### Stored items
▶

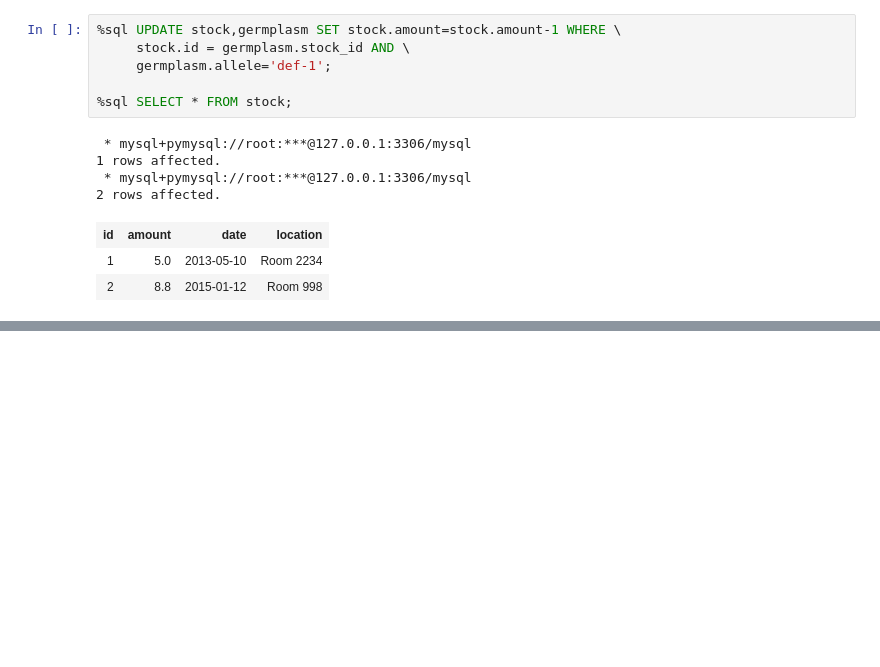
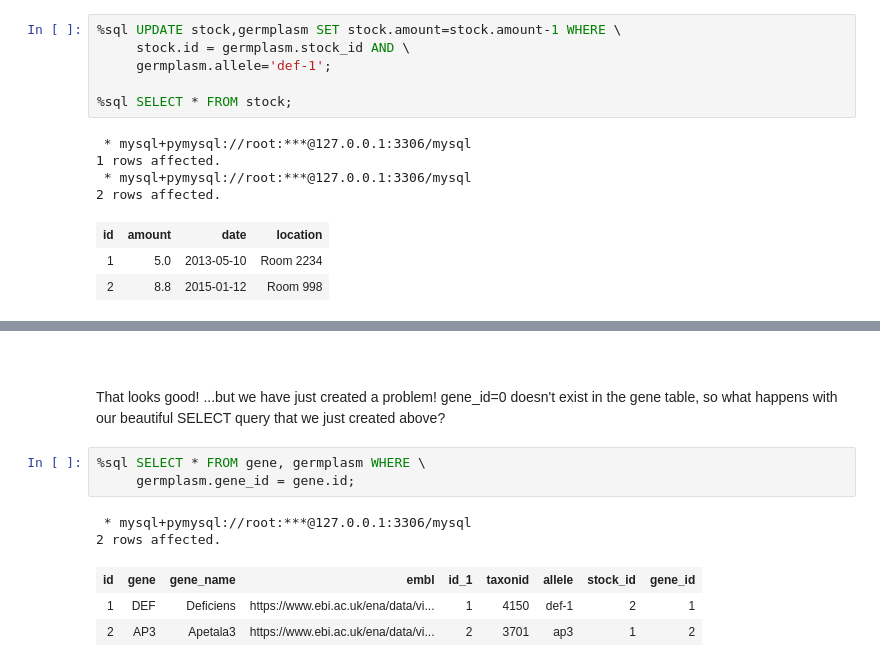
Before and after one commit to CBGP-UPM-INIA-PUBLIC/Accelerated_Intro_to_CompBio_Part_2, a Jupyter notebook: Introduction to Databases and SQL.ipynb, the cells around one changed output, grey strips where cells are left out. Drawn from its saved outputs; the diff is of its cells as text; blank space fills up the shorter version.

```diff
--- a/Introduction to Databases and SQL.ipynb
+++ b/Introduction to Databases and SQL.ipynb
@@ -484,0 +559,14 @@ The update clause below shows how this is done:
+# %% [markdown]
+<pre>
+
+</pre>
+That looks good!  ...but we have just created a problem!  gene_id=0 doesn't exist in the gene table, so what happens with our beautiful SELECT query that we just created above?
+# %%
+%sql SELECT * FROM gene, germplasm WHERE \
+     germplasm.gene_id = gene.id;
+# %% [output]
+ * mysql+pymysql://root:***@127.0.0.1:3306/mysql
+2 rows affected.
+| id | gene | gene_name | embl | id_1 | taxonid | allele | stock_id | gene_id |
+| 1 | DEF | Deficiens | https://www.ebi.ac.uk/ena/data/vi... | 1 | 4150 | def-1 | 2 | 1 |
+| 2 | AP3 | Apetala3 | https://www.ebi.ac.uk/ena/data/vi... | 2 | 3701 | ap3 | 1 | 2 |
```
Also changed, not shown: parts of 28 cells of this notebook.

◀

### Activity
Lines with the word "gene" in them are the answer; report each one from the data.

### Output for this task
+That looks good!  ...but we have just created a problem!  gene_id=0 doesn't exist in the gene table, so what happens with our beautiful SELECT query that we just created above?
+%sql SELECT * FROM gene, germplasm WHERE \
+     germplasm.gene_id = gene.id;
+| id | gene | gene_name | embl | id_1 | taxonid | allele | stock_id | gene_id |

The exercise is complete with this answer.